In a new Physical Review Letters paper (J. Huang et al., PRL108, 052001 (2012), [link], co-authored by members in Prof. Haiyan Gao's Medium Energy Physics Group, new measurements of novel spin phenomena provide the first experimental indication of a partial alignment of quark spin along the direction of motion of a neutron spinning perpendicularly to its direction of motion. Such an alignment, known as transversal helicity, can only be observed if the quarks undergo orbital motion inside the neutron. The experiment used a high-energy polarized electron beam at DOE's Thomas Jefferson National Accelerator Facility (Jefferson Lab), located in Newport News, VA. Electron spins were frequently flipped so that the spins of the incident electrons were parallel to their motion half of the time and anti-parallel in the other half. The electrons scattered off polarized neutrons in helium-3 nuclei, with neutron spins aligned perpendicular to the beam direction. Neutrons decay into protons and antineutrinos. Spin aligned helium-3 nuclei are what nature offers physicists as the best effective spin aligned neutrons.

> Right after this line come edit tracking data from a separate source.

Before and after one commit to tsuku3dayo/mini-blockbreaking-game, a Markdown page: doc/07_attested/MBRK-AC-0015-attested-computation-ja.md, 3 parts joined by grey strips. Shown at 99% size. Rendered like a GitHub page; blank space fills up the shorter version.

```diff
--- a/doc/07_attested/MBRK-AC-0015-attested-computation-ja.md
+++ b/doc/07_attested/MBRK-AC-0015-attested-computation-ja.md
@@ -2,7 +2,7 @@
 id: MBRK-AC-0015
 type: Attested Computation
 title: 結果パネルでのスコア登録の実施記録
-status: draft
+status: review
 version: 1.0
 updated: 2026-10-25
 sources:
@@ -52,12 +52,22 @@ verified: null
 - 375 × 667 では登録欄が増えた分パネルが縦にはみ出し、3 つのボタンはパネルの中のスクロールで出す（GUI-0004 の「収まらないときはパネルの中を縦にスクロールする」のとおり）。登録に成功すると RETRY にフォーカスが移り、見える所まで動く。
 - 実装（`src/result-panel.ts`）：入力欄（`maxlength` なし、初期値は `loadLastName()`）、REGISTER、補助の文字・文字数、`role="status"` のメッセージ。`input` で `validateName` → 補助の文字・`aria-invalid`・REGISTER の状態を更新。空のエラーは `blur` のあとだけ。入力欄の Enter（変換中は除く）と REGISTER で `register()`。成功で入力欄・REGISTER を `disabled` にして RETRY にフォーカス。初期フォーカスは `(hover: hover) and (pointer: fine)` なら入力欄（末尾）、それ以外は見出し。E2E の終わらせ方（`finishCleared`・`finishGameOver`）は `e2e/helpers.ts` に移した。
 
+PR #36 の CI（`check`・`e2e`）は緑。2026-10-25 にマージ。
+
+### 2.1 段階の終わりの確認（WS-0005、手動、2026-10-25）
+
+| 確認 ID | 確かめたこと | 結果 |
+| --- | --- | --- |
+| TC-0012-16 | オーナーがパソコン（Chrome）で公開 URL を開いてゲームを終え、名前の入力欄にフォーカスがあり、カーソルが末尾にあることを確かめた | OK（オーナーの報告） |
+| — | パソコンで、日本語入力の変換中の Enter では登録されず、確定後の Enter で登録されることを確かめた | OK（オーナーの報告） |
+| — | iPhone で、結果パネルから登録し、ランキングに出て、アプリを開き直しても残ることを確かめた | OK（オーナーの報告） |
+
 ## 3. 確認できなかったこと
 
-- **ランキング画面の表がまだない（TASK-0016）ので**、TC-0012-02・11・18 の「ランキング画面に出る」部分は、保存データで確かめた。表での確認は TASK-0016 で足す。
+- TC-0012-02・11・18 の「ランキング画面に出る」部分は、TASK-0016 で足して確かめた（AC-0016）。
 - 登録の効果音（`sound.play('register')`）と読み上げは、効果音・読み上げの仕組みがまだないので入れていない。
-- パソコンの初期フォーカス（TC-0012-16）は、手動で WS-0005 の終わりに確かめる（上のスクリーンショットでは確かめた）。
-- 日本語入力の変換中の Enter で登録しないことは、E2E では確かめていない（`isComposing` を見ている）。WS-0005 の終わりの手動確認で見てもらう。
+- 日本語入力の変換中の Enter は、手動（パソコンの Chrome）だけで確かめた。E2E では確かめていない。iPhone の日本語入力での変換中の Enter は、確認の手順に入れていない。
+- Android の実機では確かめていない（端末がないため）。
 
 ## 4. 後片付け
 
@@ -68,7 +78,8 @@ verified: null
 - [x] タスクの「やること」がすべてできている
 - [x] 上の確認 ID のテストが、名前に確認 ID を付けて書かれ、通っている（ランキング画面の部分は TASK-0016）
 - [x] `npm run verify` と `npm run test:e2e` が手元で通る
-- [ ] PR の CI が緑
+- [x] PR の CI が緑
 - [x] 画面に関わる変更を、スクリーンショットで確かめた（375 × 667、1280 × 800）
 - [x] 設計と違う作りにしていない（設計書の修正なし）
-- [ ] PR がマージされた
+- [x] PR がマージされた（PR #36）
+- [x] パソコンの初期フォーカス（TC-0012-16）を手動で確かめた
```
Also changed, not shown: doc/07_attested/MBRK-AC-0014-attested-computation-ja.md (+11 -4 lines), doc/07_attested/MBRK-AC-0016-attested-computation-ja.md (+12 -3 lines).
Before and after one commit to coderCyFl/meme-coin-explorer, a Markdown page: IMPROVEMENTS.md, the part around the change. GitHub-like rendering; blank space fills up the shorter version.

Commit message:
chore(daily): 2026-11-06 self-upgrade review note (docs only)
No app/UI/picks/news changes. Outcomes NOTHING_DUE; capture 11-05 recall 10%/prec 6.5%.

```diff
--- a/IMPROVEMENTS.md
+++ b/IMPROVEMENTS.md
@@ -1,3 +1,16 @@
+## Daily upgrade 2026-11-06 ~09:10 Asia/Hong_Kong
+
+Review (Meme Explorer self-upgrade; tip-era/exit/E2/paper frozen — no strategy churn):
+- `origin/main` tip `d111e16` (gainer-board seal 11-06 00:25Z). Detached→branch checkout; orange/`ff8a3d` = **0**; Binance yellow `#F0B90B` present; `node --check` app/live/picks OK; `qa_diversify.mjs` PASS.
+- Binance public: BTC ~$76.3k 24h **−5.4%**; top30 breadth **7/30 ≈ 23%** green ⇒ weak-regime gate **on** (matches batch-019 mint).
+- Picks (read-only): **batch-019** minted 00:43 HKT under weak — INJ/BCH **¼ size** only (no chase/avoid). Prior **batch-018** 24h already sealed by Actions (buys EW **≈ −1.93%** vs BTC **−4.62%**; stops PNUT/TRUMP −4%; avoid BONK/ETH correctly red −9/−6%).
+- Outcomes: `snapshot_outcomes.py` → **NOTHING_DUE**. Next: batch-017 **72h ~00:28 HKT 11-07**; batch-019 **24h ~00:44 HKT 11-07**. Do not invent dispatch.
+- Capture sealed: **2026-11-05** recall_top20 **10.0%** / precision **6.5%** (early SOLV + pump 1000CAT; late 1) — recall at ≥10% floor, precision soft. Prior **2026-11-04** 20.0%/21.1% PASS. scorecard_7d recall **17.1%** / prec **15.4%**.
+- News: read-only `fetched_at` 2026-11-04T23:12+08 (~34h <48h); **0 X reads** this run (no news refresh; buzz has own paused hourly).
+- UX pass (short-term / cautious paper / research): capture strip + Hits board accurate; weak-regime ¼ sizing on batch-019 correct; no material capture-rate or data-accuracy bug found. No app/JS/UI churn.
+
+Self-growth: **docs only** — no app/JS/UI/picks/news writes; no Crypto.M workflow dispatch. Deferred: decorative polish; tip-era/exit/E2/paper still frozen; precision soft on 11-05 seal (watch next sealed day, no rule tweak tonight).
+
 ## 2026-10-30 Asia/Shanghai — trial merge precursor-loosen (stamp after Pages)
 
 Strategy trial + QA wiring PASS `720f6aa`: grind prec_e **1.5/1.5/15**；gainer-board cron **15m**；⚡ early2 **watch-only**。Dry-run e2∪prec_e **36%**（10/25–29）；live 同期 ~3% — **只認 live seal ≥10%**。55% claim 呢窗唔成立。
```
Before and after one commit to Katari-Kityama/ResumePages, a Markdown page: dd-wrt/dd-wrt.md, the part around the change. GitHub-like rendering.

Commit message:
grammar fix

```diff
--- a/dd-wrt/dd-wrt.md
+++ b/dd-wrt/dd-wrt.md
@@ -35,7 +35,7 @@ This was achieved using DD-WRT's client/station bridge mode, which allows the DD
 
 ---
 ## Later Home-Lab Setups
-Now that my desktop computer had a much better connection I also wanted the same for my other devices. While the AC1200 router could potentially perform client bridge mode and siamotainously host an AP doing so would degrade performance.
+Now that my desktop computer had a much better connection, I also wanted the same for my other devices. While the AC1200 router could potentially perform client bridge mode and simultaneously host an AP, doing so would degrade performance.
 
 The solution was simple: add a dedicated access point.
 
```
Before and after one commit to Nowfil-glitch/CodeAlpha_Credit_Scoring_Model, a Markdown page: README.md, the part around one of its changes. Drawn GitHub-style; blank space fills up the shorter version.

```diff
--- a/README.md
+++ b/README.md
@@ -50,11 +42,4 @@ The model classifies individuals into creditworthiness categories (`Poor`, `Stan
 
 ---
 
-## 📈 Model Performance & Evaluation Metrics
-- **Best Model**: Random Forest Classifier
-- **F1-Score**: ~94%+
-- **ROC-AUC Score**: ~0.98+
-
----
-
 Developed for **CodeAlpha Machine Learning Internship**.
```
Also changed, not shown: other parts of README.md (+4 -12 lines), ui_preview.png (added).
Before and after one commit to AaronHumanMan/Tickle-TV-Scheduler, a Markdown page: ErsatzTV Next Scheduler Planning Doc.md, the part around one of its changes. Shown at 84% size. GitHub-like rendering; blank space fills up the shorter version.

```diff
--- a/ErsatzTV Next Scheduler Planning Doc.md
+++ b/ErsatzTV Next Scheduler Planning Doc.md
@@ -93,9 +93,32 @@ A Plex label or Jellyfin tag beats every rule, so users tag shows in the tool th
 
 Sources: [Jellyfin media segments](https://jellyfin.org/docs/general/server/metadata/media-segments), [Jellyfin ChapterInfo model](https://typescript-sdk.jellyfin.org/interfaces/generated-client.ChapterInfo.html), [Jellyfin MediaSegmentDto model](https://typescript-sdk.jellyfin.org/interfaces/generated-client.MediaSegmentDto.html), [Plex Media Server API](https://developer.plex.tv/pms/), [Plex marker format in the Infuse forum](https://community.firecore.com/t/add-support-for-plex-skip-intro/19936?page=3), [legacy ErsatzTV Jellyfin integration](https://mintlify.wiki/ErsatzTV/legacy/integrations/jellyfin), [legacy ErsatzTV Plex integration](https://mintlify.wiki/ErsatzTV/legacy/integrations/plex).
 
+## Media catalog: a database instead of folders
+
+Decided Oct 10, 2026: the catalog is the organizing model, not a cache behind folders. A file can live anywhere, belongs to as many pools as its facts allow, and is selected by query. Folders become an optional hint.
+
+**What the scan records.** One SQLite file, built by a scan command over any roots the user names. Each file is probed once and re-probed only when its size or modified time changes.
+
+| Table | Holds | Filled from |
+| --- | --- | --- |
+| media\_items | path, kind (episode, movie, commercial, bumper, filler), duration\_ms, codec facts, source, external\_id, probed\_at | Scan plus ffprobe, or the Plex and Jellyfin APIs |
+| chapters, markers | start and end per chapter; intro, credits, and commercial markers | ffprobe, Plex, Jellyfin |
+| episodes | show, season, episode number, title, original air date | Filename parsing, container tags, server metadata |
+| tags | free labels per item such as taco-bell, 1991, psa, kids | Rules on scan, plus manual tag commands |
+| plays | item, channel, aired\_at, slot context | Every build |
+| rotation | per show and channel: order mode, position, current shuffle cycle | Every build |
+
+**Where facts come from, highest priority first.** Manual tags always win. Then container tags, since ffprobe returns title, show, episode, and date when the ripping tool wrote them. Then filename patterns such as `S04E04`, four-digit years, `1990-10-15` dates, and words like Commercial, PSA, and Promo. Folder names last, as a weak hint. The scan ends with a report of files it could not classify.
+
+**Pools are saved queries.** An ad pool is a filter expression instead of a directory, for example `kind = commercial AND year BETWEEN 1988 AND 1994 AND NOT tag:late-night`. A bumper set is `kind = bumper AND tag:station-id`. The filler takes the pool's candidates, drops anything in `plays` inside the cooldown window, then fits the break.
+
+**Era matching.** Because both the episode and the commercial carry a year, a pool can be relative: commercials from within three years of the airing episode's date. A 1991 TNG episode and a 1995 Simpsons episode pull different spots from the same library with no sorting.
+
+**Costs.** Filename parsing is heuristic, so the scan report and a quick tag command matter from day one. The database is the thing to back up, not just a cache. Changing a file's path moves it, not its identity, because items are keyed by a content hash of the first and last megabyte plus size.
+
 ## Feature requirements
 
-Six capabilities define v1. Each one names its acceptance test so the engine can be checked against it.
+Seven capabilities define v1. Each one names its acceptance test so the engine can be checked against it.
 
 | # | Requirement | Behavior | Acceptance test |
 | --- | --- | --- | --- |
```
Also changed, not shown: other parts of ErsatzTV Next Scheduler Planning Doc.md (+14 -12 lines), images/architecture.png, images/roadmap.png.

The high-energy electrons penetrated deep inside the neutron, striking one of its quarks. Remnants of the recoiling quarks were observed in high-precision particle detectors as high-energy pions in coincidence with the scattered electrons. In this first measurement of its kind, the observed dependence of the reaction rate on the beam and target spin orientations allowed the physicists to probe the transversal helicity, an important aspect in the three-dimensional imaging of quark motion in the neutron. The success of this experiment has inspired a rich program of future experiments at energy upgraded Jefferson Lab that Prof. Gao is leading to further explore transversal helicity in the neutron and proton with much higher precision and larger kinematic coverage. This research was recently featured in the Duke Today article "Quarks make their world turn." Read it online here.